Before you read the article I want to take this time to wish all of you, my special blog family, a Happy Divine Feminine Day (and yes that includes you men) on Mothers Day. We all celebrate this beautiful energy of this day. Much love and light Spiritdancing
How Our Wounds Can Heal Us
Posted by Nick Polizzi
“The wound is the place where the Light enters you.” ― Rumi
Every one of us has a shadow aspect; the dark and unhealed part of ourselves that we would rather not see, let alone address. However, at some point in our lives, we may be forced to look at those places buried within us that we fear most.
Nothing brings up our shadow like a good old-fashioned personal crisis. Whether it’s a physical illness or an unexpected intrapersonal challenge, we all have a choice. We can either reject the jolting revelation of our shadow side, or we can reframe it as a catalyst for achieving a balanced life.
Consider this radical notion: what is “wrong” can also be medicine in and of itself.
We typically regard crisis as something negative, to be avoided or fought. Yet many non-Western cultures see it differently.
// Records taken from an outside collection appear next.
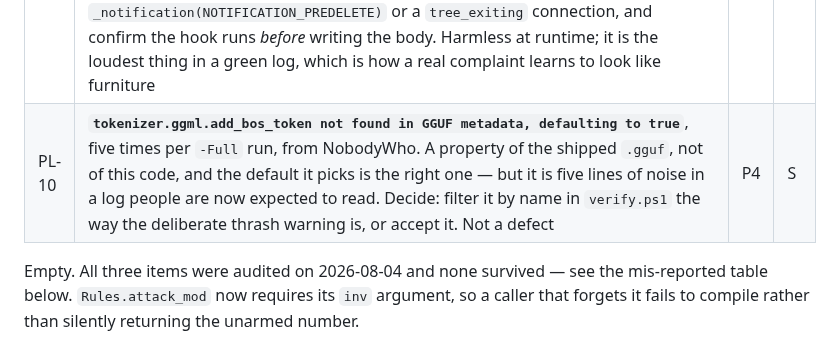
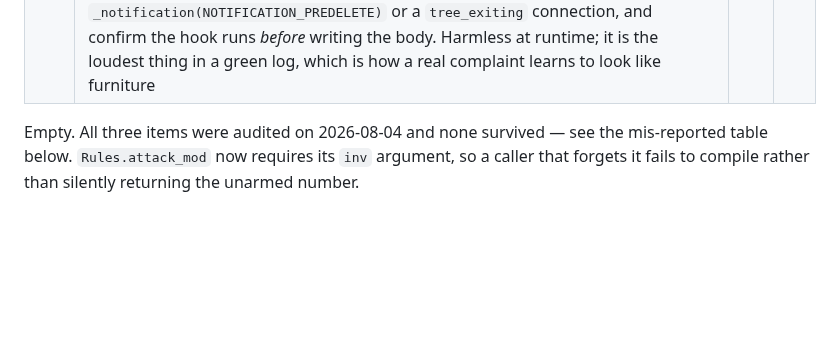
Before and after one commit to nc262/mythforge, a Markdown page: godot/docs/Backlog.md, the part around one of its changes. Rendered like a GitHub page; blank space fills up the shorter version.

```diff
--- a/godot/docs/Backlog.md
+++ b/godot/docs/Backlog.md
@@ -83,7 +84,6 @@ shown** — but it did settle two open questions:
 | PL-5 | **`Lambda capture at index 0 was freed. Passed "null" instead.`** in every `click_driver` run **and twice in a real played session** (confirmed 2026-08-17 from a captured play log, so this is not a harness artefact). A connected lambda outlives a node it captured, so it fires with a null capture. Harmless where the body only touches the capture through `is_instance_valid`, a crash or a silent no-op where it does not — and there is no way to know which without finding it. `game.gd` connects several capturing lambdas (`Art.art_ready`, `Chronicle.chronicle_updated`, the companion portrait, the clear-table button); the portrait one already guards with `is_instance_valid`, which is the pattern the others should follow | P3 | S |
 | PL-6 | **Two exclusive child windows at once** — `Attempting to make child window exclusive, but the parent window already has another exclusive child`, raised from `_open_shop` during `ui_playthrough._build_windows`. Most likely a harness artifact: it opens every window back to back without closing. Worth ten minutes to confirm, because if a player can reach two modals at once the second one is unreachable and the first cannot be dismissed | P4 | S |
 | PL-8 | **Every run leaks its audio.** `--verbose` names all six: three `AudioStreamWAV` and three `AudioStreamPlaybackWAV`, and the three resources are `ui_hover.wav`, `ui_click.wav`, `amb_embervale.wav` — exactly the sounds a session touched. `Sfx` is an autoload that preloads every WAV into a persistent `AudioStreamPlayer`; playing one leaves a playback alive in the AudioServer, which holds the stream past teardown. **Attempt 1 failed and measured why:** an `_exit_tree()` on `Sfx` that stops each player and nulls its stream changed nothing, and a `print()` inside it **never appeared in the log** — `_exit_tree` does not fire for an autoload on this quit path, so the hook was wrong, not the logic. Next: try `_notification(NOTIFICATION_PREDELETE)` or a `tree_exiting` connection, and confirm the hook runs *before* writing the body. Harmless at runtime; it is the loudest thing in a green log, which is how a real complaint learns to look like furniture | P3 | S |
-| PL-10 | **`tokenizer.ggml.add_bos_token not found in GGUF metadata, defaulting to true`**, five times per `-Full` run, from NobodyWho. A property of the shipped `.gguf`, not of this code, and the default it picks is the right one — but it is five lines of noise in a log people are now expected to read. Decide: filter it by name in `verify.ps1` the way the deliberate thrash warning is, or accept it. Not a defect | P4 | S |
 
 Empty. All three items were audited on 2026-08-04 and none survived — see the
 mis-reported table below. `Rules.attack_mod` now requires its `inv` argument, so
```
Also changed, not shown: other parts of godot/docs/Backlog.md (+1 -0 lines).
Since ancient times, people in the Amazon have regarded dis-ease as the mother of healing, pregnant with opportunities for us to evolve, embrace the sacred, and choose the spirit path to wellness.
They believe that diseases are the messengers of Mother Nature, sent to humanity as teachers that can bring us closer to nature and back to and into our source, or center. The shamans work with disease, not against it, listening for a specific message the illness is trying to relate to the patient: What is it that must be confronted, changed, or healed on an emotional or spiritual level?
Once these underlying wounds are acknowledged, something remarkable happens to the patient. In the words of shaman Roman Hanis, “When the individual has learned the deep lessons their disease has to teach them, they are re-birthed into a new, higher-evolved life.”
Opportunities for Relief and Growth Abound
The essence of this sacred interpretation can be applied to our everyday lives as well. Upon waking, you can either see the day in front of you as a buffet table loaded with painful and pleasurable experiences, or you can look at every encounter as spiritual training – with the goal being to become more clear and resourceful in the moment.
Here’s a little secret: children are amazing barometers of how we adults are operating. After all, they haven’t been “conditioned” by growing up – so they’re intuitive masters.
When my mighty three-year-old son, River, comes into the room and asks me a question, he immediately knows whether or not I’m giving him my full attention. He sees straight through any clouds of distraction and does whatever it takes to shake me back into the present moment.
On the flip side, when I am completely engaged in our interaction, River and I experience a fluid dance of souls. As we whirl, he teaches me things with his words and gestures that are too deeply gratifying to express.
Is it possible for us to tango with crisis and pain in the same way we would with a loved one? Seems kind of absurd at first, but the masters see the good and the bad, the light and the dark, the joyous and the terrifying as two sides of the same coin. They aren’t tempted by the fleeting comforts of the “good” nor are they rattled by the shadows that can sometimes be found in the “bad”.
Once we get past their foreboding exterior, we begin to see pain and crisis as something far more sacred than we ever knew. A shaman might call them a catalyst for spiritual evolution.
Answer this question honestly: Is there a point of pain or stress in your life right now that is actually a misunderstood doorway to your more evolved self?
There sure are a few in mine. 🙂
Director, The Sacred Science